§ Provided data:
┌──

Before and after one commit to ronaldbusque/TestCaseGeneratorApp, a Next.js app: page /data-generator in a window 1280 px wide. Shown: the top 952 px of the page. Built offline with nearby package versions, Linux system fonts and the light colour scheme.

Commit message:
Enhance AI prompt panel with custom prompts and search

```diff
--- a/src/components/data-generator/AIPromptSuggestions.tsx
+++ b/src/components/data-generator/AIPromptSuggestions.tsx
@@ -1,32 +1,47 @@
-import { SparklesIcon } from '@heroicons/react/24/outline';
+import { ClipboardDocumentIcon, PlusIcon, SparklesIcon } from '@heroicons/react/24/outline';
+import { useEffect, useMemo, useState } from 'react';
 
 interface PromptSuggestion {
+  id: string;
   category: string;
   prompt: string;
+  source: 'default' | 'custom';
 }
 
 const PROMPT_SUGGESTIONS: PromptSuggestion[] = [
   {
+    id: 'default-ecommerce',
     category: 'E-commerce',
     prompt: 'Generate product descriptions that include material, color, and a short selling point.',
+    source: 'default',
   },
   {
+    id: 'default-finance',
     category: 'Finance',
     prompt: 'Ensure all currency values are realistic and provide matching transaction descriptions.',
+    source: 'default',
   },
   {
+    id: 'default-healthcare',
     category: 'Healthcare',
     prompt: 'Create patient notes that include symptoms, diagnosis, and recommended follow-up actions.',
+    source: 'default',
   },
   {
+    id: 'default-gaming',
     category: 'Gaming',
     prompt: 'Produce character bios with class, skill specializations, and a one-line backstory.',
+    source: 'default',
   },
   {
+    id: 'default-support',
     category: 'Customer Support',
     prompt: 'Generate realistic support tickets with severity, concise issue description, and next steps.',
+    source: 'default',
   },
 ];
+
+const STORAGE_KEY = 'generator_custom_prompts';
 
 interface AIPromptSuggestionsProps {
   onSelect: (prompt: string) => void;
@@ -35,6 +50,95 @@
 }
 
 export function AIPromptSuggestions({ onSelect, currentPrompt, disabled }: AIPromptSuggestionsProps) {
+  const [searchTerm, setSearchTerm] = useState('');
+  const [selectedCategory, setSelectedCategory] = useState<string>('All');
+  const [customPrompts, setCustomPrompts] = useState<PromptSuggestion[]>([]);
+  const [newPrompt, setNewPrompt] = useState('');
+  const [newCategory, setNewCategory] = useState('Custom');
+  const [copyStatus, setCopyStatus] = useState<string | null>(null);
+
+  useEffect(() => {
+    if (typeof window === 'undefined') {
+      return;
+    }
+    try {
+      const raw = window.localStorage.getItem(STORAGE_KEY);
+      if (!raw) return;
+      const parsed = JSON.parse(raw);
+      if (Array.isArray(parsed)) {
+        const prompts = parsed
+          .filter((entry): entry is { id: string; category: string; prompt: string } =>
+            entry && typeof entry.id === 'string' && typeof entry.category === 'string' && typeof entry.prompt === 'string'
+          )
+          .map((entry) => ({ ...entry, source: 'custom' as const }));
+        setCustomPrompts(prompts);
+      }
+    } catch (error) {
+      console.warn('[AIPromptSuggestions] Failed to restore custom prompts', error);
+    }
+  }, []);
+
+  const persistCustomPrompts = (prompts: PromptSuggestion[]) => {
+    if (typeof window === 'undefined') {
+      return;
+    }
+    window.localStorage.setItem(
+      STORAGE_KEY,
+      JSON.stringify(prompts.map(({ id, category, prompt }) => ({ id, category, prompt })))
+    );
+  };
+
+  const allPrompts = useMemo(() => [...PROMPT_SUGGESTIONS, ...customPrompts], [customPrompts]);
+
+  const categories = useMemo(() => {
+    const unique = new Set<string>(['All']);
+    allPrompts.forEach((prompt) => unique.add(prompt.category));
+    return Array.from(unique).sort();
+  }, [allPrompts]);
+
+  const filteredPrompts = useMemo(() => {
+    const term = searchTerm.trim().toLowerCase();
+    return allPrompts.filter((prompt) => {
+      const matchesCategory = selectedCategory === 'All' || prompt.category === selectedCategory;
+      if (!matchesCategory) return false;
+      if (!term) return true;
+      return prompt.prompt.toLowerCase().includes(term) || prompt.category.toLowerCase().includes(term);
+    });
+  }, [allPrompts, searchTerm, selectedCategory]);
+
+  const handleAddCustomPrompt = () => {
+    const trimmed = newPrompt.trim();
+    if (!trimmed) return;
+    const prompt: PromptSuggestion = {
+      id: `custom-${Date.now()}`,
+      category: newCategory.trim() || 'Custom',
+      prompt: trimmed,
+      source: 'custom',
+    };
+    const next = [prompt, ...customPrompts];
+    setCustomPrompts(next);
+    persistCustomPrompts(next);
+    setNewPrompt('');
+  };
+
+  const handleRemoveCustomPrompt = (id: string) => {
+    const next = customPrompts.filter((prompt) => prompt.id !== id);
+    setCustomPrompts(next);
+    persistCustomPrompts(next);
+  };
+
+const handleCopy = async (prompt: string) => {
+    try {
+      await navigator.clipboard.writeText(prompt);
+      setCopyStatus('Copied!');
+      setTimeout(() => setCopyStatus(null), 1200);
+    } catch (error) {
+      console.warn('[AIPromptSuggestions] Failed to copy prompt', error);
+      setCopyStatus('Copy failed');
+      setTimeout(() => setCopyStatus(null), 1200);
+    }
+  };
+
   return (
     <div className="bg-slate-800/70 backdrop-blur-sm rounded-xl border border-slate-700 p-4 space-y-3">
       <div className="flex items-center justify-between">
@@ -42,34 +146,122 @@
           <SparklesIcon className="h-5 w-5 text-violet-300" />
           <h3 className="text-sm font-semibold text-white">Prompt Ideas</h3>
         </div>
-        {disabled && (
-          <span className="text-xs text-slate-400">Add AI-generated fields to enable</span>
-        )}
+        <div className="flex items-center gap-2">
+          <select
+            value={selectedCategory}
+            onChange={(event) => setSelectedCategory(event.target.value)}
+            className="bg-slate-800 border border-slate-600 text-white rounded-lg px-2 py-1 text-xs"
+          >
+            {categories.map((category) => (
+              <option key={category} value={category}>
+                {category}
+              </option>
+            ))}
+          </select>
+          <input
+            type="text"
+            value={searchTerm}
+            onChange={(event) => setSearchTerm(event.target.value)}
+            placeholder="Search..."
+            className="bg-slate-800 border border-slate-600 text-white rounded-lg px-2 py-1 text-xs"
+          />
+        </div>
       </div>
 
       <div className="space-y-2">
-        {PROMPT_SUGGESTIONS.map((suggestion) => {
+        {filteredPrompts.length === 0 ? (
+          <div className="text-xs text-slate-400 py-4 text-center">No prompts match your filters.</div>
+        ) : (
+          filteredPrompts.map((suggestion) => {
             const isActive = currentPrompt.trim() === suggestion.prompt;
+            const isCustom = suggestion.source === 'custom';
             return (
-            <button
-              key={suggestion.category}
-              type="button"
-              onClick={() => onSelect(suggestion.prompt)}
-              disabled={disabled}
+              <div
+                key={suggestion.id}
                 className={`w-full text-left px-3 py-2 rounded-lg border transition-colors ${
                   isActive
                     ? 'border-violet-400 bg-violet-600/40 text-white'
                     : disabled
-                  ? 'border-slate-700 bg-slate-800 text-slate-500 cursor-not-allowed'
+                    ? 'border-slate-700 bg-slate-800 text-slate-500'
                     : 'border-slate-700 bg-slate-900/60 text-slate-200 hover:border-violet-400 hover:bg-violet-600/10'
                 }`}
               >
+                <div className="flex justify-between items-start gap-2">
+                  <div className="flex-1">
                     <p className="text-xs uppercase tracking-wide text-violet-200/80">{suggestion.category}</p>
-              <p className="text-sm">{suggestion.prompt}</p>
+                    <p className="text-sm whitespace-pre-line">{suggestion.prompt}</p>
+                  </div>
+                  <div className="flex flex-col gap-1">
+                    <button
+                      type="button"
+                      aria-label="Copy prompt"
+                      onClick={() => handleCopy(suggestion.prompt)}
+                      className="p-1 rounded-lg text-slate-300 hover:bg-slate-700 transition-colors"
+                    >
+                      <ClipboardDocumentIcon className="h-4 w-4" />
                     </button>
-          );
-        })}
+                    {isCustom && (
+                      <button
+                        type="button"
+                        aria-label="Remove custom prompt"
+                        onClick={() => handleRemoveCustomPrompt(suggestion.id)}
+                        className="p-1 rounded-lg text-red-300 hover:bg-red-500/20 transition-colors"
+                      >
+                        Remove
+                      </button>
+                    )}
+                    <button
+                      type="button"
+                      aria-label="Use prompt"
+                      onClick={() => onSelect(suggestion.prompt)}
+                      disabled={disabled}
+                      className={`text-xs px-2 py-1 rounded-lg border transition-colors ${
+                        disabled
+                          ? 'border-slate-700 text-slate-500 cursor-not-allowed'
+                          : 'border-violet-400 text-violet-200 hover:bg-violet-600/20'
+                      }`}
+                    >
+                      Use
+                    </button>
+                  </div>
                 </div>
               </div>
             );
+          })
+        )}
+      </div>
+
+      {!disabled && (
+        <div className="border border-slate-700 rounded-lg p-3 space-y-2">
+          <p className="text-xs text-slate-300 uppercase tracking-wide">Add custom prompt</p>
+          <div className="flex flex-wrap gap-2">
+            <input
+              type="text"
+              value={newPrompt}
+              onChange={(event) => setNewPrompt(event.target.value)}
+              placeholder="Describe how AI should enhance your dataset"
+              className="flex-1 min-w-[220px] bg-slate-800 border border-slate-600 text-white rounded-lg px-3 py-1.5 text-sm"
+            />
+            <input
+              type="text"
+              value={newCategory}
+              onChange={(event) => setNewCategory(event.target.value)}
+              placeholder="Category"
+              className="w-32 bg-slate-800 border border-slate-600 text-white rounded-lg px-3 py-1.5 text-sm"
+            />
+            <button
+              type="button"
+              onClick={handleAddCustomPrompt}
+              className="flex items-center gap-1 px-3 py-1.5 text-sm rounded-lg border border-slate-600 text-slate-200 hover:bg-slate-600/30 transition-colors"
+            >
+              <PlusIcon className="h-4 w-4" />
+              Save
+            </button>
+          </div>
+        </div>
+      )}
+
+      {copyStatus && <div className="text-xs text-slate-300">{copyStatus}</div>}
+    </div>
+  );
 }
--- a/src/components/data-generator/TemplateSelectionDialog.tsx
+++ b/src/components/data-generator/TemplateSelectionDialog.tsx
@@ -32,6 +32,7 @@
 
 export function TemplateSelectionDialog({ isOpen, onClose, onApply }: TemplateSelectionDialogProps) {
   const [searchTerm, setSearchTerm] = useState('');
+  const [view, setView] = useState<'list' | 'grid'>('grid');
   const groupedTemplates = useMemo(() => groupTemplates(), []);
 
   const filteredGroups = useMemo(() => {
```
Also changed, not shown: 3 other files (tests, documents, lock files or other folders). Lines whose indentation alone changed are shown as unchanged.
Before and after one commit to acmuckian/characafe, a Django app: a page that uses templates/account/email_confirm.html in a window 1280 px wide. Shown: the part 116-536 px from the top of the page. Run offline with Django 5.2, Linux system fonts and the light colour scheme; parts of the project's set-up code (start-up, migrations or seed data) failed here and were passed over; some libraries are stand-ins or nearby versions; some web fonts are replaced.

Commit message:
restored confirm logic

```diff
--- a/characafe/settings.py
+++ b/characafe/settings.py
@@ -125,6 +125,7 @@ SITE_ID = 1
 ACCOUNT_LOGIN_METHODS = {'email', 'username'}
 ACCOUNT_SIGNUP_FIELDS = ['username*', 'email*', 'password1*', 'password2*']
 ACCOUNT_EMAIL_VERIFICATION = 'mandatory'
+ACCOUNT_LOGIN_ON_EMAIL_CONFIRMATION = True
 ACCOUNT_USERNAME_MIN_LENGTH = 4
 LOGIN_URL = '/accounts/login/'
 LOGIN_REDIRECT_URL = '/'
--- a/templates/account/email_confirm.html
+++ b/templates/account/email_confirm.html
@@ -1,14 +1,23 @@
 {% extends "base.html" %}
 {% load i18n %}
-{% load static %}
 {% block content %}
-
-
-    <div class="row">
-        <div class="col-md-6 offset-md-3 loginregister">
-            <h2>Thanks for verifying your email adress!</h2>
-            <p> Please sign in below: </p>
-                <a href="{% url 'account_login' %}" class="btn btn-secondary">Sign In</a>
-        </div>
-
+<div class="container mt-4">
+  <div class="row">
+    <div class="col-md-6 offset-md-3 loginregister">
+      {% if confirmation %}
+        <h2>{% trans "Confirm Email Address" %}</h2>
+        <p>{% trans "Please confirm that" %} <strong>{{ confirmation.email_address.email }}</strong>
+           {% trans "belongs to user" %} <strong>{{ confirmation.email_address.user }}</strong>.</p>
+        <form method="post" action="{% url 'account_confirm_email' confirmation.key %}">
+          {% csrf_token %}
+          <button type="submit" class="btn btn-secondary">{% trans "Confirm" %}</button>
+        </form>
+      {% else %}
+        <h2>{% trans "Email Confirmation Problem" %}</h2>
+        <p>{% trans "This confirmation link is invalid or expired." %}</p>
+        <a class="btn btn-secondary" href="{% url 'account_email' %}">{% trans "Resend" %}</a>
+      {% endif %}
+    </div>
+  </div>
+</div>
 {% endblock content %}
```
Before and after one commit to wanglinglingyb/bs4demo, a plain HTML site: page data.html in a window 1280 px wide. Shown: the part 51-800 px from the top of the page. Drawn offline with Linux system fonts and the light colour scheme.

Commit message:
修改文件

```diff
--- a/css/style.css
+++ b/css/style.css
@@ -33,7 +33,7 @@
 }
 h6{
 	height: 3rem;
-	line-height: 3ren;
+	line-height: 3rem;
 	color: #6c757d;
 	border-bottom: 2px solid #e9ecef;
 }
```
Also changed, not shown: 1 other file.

└──

§ Task directions: Run a filter over the data above and keep each line that contains the word "allPrompts".

§ Result of this task:
+  const allPrompts = useMemo(() => [...PROMPT_SUGGESTIONS, ...customPrompts], [customPrompts]);
+    allPrompts.forEach((prompt) => unique.add(prompt.category));
+  }, [allPrompts]);
+    return allPrompts.filter((prompt) => {
+  }, [allPrompts, searchTerm, selectedCategory]);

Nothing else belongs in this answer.